October 18, 2012
"Arbitrage" — "When elephants dance the grass gets trampled"*
I watched this movie last night on Apple TV and it was worth every penny of the $6.99 I paid to rent it.
Apple TV works: every time, without hiccups, never a glitch.
The 1080p picture and surround sound are flawless.
But I digress.
The movie is your typical early 21st-century glimpse of life in the private jet/Maybach lane (first close look I've had at Mercedes' mid-six-figure white elephant... erm... both outside and in — looks like a sweet ride... but I digress yet again), with Master of the Universe Richard Gere in the saddle and Susan Sarandon (is it just me or does Mila Kunis more and more resemble her?), Tim Roth, Brit Marling, Nate Parker, Reg. E. Cathey, et al. in his posse.
The only jarring note: Laetitia Casta, playing Gere's secret not-so-secret piece of crumpet: she simply can't act.
But that's not why she got the part, is it?
Where was I?
Oh, yeah, car parts.
The movie hinges on a terrible event that Gere tries to cover up, with exquisitely nuanced consequences.
What makes the film so absorbing is the level of the three-dimensional chess game Gere plays as he juggles his imploding commodities bet gone south, the possibility of life in the slammer as a result of the fraud he's perpetrated to keep things under wraps, his betrayal of his wife, son, and beloved daughter who works as his hedge fund's controller, his involvement in a separate criminal act and cover-up, and the fact that he puts his life in the hands of a street punk whose father worked for Gere for 20 years and who gets pressured big-time by the police to rat on Gere or himself get decades in prison.
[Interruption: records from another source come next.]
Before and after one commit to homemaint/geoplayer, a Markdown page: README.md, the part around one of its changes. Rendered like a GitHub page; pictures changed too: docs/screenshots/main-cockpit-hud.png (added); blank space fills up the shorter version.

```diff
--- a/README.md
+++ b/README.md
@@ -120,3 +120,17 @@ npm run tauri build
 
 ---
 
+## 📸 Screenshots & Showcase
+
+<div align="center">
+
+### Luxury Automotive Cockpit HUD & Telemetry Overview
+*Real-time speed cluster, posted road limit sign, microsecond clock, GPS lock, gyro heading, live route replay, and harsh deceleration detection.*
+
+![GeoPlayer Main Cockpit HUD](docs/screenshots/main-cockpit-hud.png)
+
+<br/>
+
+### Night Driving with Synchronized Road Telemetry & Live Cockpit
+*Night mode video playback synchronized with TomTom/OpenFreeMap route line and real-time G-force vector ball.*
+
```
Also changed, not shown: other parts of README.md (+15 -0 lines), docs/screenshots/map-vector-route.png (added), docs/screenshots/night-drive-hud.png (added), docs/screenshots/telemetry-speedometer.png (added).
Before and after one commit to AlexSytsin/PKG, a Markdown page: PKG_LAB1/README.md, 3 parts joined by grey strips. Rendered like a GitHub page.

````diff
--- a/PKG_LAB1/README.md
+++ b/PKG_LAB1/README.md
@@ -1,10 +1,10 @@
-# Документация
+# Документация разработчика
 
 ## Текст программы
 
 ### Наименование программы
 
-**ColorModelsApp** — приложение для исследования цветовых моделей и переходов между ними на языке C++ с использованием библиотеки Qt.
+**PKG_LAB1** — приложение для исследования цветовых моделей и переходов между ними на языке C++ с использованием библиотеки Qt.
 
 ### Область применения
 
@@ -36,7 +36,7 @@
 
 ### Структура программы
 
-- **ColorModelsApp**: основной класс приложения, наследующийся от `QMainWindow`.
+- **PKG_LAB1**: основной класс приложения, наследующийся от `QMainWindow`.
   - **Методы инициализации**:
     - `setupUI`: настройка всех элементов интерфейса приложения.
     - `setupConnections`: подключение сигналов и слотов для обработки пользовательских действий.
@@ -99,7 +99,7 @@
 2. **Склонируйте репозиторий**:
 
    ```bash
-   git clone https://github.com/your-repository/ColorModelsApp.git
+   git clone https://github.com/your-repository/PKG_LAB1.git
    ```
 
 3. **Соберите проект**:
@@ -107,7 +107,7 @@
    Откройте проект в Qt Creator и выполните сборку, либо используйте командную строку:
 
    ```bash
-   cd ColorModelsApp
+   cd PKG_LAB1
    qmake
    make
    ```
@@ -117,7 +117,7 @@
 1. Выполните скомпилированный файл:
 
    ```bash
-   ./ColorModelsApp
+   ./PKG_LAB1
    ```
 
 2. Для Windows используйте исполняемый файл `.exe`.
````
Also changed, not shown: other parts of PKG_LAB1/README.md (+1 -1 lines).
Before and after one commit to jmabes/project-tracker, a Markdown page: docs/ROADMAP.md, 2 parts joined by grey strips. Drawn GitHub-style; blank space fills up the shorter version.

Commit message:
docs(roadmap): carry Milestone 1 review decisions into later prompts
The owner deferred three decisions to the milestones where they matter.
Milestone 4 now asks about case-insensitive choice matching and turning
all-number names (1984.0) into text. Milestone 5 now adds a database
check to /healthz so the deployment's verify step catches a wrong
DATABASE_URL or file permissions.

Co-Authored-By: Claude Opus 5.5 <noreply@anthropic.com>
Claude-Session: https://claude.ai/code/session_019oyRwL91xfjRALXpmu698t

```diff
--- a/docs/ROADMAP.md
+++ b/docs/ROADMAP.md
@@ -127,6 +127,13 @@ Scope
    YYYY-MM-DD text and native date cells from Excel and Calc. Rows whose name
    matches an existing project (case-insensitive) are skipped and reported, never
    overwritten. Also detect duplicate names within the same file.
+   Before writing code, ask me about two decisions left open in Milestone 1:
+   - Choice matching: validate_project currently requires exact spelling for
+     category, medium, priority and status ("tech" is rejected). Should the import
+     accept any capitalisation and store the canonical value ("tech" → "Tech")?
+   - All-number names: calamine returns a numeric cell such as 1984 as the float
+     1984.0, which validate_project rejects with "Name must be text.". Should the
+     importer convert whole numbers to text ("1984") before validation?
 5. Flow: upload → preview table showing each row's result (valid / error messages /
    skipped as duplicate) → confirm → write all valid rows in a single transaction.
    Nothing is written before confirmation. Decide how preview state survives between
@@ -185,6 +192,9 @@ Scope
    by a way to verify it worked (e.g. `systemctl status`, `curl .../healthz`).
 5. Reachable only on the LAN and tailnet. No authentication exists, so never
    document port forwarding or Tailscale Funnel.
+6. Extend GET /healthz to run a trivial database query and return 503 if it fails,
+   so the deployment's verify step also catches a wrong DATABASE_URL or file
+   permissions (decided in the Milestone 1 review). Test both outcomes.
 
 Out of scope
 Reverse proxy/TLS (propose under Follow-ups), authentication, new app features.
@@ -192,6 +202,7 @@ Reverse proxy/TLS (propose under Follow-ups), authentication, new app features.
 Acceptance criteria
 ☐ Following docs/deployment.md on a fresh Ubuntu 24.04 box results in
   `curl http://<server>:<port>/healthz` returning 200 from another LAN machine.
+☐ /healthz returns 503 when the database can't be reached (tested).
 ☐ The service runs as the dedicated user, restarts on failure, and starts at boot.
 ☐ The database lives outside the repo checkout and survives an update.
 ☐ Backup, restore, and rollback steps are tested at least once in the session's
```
So subtle is the hinge-point of the plot that I didn't realize till I woke up this morning thinking about it that I hadn't fully understood the ambiguity at the heart of the punk's dilemma — facing enormous pressure from both Gere and the heat, with Gere trying to buy him off with a combination of a plea to remember how well he took care of both his deceased father in life and the punk son after his death plus a multi-million dollar trust fund and the police drilling down into his fear of going to state prison by making up their own case as they go along, with no holds barred when it comes to putting paid to the rules of evidence.
A thoroughly enjoyable 107 minutes.
October 18, 2012 at 09:01 AM | Permalink
TrackBack URL for this entry:
Listed below are links to weblogs that reference "Arbitrage" — "When elephants dance the grass gets trampled"*:
I never noticed Ms. Sarandon's stirrups.
Posted by: 6.02*10^23 | Oct 18, 2012 11:23:11 AM
The comments to this entry are closed.